Heeding some basic safety tips this summer could help to keep you and your companions in the game and out of the emergency room.
As an emergency room physician in Southern California, Brady Pregerson has seen or heard it all. He incorporates many of the resulting insights in a helpful little book, “Think Twice: More Lessons from the ER,” a sequel to “Don’t Try This at Home: Lessons From the Emergency Department.”
I’ve selected those lessons that are especially relevant for the coming months. But many of the tips can help at other times of the year, especially for those living in the warmer states.
• Want some fresh air? Don’t push on the glass when opening windows. “I’ve seen many terrible hand and forearm lacerations from this mistake,” Pregerson writes. To which I will add: If there are children younger than 10 in the house, install window guards. It takes but a moment for a young child to fall out an open window.
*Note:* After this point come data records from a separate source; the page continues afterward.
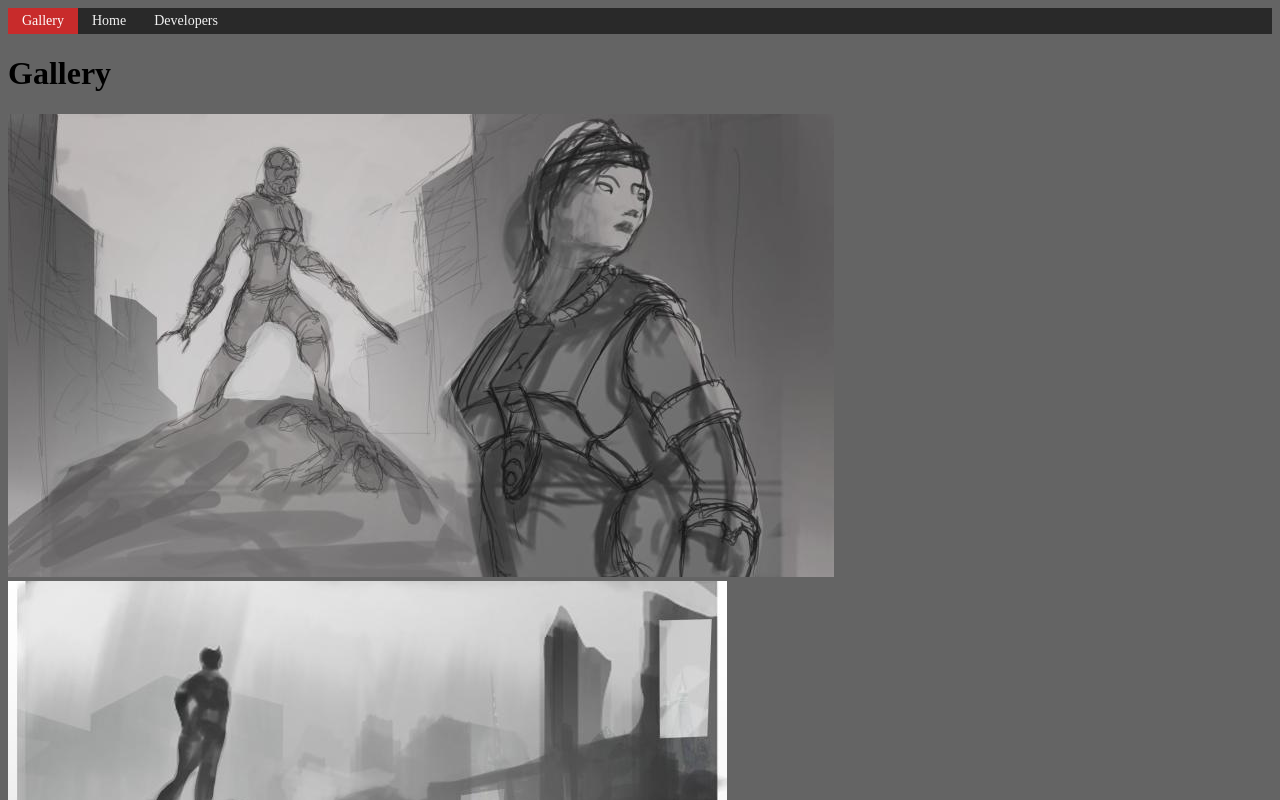
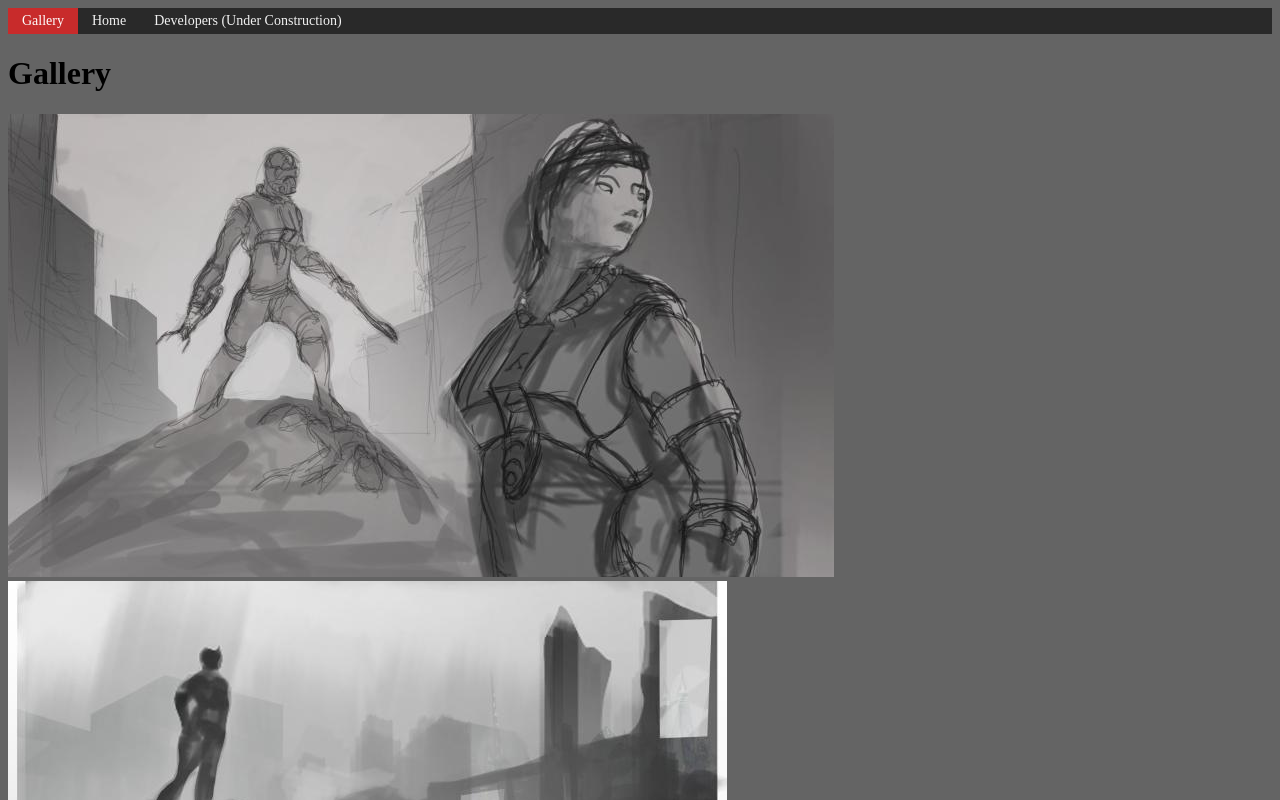
Before and after one commit to RationalStudios/RationalStudios.github.io, a plain HTML site: page subpages/Gallery.html in a window 1280 px wide. Shown: the top 800 px of the page. Drawn offline with Linux system fonts and the light colour scheme.

Commit message:
Update Gallery.html

```diff
--- a/subpages/Gallery.html
+++ b/subpages/Gallery.html
@@ -18,7 +18,7 @@
 
 				<a href="../index.html">Home</a>
 
-				<a href="#developers">Developers</a>
+				<a href="#developers">Developers (Under Construction)</a>
 
 				</div>
 
```
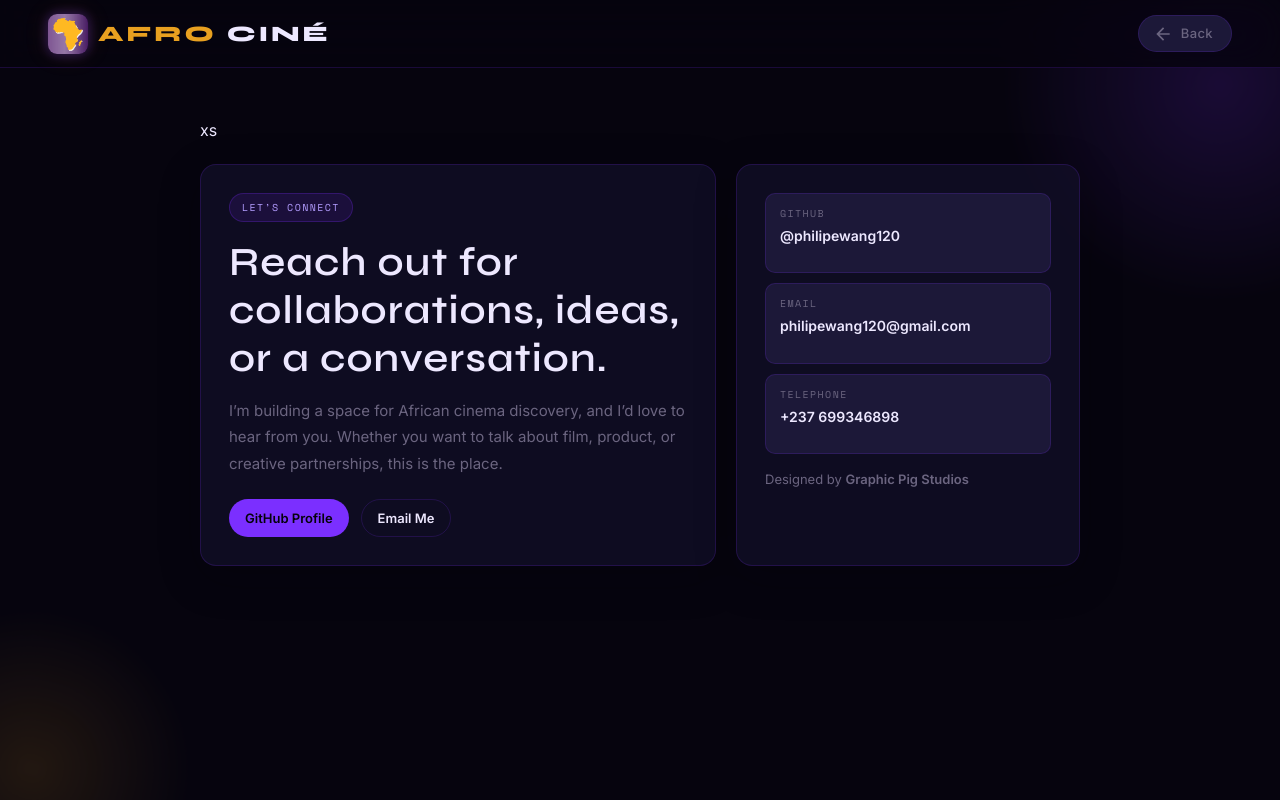
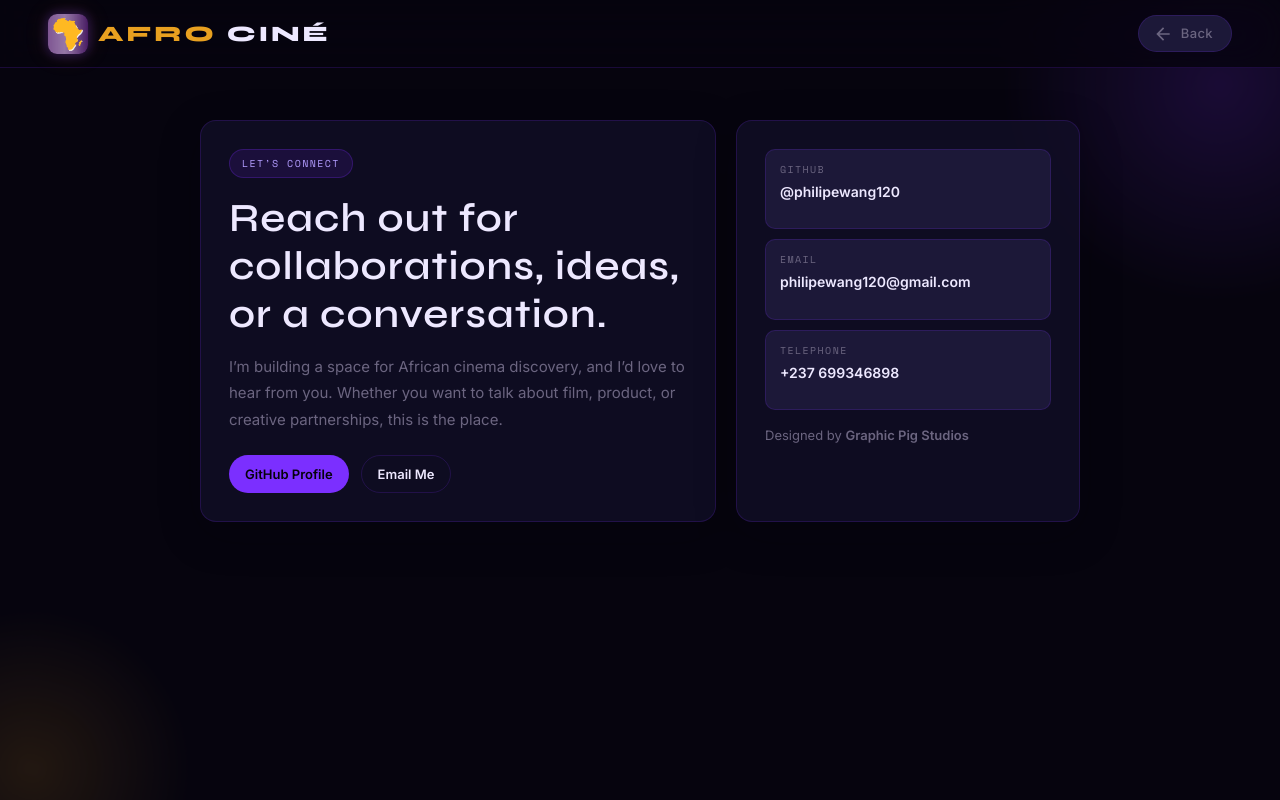
Before and after one commit to philipewang120/AfricanCinema, a React (Vite) app in the folder client/: page /contact in a window 1280 px wide. Built offline with nearby package versions, Linux system fonts and the light colour scheme.

Commit message:
Minor CSS fixes 1.0

```diff
--- a/client/src/pages/ContactPage.jsx
+++ b/client/src/pages/ContactPage.jsx
@@ -37,7 +37,7 @@ function ContactPage() {
         </Button>
       </nav>
 
-      <div className="md-body contact-body">xs
+      <div className="md-body contact-body">
         <div className="contact-shell fade-up">
           <section className="contact-card">
             <span className="contact-kicker">Let’s connect</span>
--- a/client/src/pages/ProfilePage.jsx
+++ b/client/src/pages/ProfilePage.jsx
@@ -3,6 +3,7 @@ import { useParams, useNavigate } from "react-router-dom";
 import { apiFetch, getToken } from "../api";
 import "./ProfilePage.css";
 import "./AfricanPage.css";
+import "./AdminDashboard.css";
 import SEO from "../components/SEO";
 import { Box, Button, Typography, Avatar, Chip, CircularProgress } from "@mui/material";
 import { Movie, ArrowBack, Lock, Star, Public} from "@mui/icons-material";
--- a/client/src/pages/ProfileSettings.jsx
+++ b/client/src/pages/ProfileSettings.jsx
@@ -3,6 +3,7 @@ import { useNavigate } from "react-router-dom";
 import { apiFetch, getToken, saveToken } from "../api";
 import "./ProfileSettings.css";
 import "./AfricanPage.css";
+import "./AdminDashboard.css";
 import {
   Box, Button, TextField, Typography, Stack,
   Switch, FormControlLabel, Avatar, CircularProgress,
```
If you work or play in the dirt, be sure your tetanus immunization is up to date. The deadly bacterium Clostridium tetani lives in soil, and it can enter the body through even a small cut or splinter, Pregerson said in an interview. Children require a vaccine series called DTaP, and adults need a booster every 10 years.
• When you mow the lawn, first clear it of sticks and stones that can become flying missiles; wear goggles, and work crosswise on sloped terrain.
• Protect yourself and your family from tiny critters that are disease vectors, like mosquitoes that transmit West Nile encephalitis and ticks that spread Lyme disease. A repellent with DEET is effective against both. Suppress the mosquito population around the house by getting rid of standing water, especially after a rain.
• Hiking, a summer favorite, is no fun if you get lost in the woods. Try to stick to blazed trails. Pregerson suggests turning around every so often to identify landmarks that may help guide you back. Let people know where you are going and when you’re likely to return. If you do get lost or caught in a storm, it may be best to stay put in a place where you might be found.
Try to hike with someone, and take plenty of water, sunscreen, an extra layer of clothing, a compass, a knife and some nonperishable food. In wild-animal country, the doctor suggests wearing a “bear bell” on a wrist, ankle, belt or backpack to scare off four-legged hazards.
• Avoid vigorous exercise in very hot weather. “I’ve had patients who died of heatstroke from walking four hours in the desert,” Pregerson said.
But you don’t need to be in a desert to get heatstroke. It can happen to anyone who overworks on a hot day. The elderly, who are especially vulnerable, should stay out of the sun and drink plenty of plain cool liquids.
Some of the most serious summer injuries result from incorrect use of a fire starter. Never sprinkle or spray it on embers, as flames can shoot up and burn you badly.
• On road trips, Pregerson suggests keeping your medical insurance card, a list of medications and key health and allergy information with your driver’s license. He also warns against tailgating, excessive lane changing and leading other cars on a two-lane highway. You could be the first to hit a deer, for instance, or an oncoming vehicle in the wrong lane.
• Do-it-yourselfers should heed basic safety measures, like wearing protective gear when shearing hedges, cutting wood, scraping or spraying paint, or installing insulation.
• No summer safety column would be complete without cautionary words about swimming.
“Don’t swim alone,” Pregerson said. “Use the buddy system.” Children should be watched closely at all times in and around water. Pools should be protected by a fence and safety gate that a young child cannot open.
Never dive into unknown waters or swim in areas designated off limits.
Pregerson offers more tips at GotSafety.org.